Scan the material below for the string "dependencies". Report every line that has it.

§ Material for this task:
□ □ □
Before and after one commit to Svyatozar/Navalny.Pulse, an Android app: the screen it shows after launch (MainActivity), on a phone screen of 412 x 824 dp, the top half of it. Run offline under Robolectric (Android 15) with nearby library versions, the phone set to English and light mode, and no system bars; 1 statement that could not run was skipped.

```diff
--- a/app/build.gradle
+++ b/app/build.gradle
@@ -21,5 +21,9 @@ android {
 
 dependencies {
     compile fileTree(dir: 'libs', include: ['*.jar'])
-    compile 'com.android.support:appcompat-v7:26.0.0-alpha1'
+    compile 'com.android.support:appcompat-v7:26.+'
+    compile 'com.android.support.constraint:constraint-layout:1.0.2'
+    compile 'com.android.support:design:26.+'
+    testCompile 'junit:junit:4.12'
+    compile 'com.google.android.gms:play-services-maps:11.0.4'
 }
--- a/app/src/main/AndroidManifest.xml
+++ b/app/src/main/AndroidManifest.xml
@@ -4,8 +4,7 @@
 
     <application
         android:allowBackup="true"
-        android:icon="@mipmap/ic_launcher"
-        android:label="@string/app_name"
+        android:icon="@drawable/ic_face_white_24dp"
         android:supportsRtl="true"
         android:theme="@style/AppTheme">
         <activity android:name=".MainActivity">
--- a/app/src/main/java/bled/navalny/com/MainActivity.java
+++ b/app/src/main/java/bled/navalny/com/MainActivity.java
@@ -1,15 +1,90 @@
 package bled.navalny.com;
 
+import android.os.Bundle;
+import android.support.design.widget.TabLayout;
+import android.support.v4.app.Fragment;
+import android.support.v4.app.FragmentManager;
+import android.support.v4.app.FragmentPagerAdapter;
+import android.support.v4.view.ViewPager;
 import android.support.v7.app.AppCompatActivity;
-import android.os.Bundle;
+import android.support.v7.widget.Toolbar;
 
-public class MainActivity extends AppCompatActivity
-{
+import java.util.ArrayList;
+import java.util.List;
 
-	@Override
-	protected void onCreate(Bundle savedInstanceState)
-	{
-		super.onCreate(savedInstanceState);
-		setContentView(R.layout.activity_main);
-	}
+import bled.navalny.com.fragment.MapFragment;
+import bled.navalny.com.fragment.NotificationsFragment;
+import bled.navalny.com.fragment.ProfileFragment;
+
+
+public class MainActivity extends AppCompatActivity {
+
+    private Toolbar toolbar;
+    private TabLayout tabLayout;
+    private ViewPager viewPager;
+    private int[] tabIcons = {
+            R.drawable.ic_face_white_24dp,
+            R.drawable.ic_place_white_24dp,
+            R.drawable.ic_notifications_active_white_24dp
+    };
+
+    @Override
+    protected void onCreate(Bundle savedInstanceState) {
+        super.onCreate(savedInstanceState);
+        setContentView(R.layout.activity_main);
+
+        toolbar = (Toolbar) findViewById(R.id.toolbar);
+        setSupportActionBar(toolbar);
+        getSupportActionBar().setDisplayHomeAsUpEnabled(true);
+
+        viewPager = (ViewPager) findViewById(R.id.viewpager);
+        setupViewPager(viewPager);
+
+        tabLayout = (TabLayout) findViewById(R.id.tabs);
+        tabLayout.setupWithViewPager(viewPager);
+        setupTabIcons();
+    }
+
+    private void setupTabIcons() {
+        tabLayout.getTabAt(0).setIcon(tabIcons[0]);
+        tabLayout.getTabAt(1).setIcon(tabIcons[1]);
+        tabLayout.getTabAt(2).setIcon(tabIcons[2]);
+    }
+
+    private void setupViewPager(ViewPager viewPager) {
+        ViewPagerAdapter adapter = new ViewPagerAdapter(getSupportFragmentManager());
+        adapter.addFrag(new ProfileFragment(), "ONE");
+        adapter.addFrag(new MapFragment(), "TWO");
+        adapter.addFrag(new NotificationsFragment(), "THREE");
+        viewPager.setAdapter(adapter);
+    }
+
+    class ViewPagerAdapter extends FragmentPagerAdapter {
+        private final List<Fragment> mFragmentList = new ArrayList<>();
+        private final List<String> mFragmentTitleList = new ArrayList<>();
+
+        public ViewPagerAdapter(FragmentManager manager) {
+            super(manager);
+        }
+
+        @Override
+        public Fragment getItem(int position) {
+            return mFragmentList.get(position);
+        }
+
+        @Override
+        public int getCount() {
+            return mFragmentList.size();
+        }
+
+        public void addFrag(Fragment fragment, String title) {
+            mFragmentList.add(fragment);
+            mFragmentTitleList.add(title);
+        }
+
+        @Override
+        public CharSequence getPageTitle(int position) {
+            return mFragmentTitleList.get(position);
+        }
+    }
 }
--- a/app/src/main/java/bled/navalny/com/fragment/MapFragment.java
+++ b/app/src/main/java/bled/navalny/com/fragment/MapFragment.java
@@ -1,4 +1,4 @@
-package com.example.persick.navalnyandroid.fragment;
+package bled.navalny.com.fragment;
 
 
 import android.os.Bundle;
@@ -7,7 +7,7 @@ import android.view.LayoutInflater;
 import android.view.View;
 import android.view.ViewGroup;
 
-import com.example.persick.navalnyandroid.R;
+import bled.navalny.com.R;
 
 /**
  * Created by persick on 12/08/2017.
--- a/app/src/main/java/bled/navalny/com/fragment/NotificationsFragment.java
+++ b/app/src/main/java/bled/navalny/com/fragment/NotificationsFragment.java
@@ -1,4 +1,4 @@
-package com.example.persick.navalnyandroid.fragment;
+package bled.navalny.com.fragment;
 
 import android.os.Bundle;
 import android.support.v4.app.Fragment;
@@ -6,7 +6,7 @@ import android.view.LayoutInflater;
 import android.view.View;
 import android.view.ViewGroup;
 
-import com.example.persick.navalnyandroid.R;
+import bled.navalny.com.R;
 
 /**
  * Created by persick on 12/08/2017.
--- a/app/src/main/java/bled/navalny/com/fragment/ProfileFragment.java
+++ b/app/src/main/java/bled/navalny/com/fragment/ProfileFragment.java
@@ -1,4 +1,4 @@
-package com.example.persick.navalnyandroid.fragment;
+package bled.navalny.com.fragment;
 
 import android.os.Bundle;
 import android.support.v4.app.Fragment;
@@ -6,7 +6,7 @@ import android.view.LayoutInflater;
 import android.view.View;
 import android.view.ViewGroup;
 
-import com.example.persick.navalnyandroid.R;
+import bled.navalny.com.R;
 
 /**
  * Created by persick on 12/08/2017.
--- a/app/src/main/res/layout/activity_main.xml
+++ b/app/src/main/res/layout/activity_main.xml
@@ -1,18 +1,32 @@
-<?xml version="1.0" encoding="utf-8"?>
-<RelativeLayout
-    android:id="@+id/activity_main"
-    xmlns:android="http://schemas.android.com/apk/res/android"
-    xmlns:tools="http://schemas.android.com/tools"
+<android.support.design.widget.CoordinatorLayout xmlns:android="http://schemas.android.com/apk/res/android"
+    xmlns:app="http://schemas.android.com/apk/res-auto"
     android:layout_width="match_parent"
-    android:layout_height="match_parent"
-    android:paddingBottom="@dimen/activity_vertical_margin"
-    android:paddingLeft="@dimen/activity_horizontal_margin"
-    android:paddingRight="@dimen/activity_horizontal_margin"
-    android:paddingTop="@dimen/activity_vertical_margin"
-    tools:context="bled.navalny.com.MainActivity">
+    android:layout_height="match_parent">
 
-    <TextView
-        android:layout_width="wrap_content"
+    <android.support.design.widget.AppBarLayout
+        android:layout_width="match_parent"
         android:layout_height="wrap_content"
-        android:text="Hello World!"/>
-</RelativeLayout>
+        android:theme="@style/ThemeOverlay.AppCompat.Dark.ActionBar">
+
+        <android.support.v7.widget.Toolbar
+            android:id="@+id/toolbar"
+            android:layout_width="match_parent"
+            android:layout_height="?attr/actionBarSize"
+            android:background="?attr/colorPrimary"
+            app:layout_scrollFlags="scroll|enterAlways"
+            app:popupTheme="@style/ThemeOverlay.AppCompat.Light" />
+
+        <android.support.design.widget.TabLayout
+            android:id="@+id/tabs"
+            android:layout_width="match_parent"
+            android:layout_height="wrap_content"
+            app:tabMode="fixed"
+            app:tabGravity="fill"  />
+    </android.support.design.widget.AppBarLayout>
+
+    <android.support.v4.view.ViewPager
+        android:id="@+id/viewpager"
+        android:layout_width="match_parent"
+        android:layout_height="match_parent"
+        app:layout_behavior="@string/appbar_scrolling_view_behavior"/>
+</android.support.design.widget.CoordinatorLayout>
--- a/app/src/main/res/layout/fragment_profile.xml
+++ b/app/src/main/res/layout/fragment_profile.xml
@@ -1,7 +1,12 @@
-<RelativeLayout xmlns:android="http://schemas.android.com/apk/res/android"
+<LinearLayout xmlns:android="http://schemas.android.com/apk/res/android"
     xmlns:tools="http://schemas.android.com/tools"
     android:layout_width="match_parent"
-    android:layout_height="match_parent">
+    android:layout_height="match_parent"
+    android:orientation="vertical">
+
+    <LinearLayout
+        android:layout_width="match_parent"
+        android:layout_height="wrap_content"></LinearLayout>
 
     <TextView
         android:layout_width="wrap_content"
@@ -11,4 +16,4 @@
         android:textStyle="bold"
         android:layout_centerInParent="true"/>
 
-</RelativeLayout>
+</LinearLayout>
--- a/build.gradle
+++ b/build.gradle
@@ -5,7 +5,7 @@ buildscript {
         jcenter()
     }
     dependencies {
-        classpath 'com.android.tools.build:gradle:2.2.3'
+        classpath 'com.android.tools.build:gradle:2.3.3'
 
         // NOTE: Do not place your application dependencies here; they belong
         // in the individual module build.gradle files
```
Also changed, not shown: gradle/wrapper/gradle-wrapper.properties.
□ □ □
§ Completed task:
 dependencies {
     dependencies {
         // NOTE: Do not place your application dependencies here; they belong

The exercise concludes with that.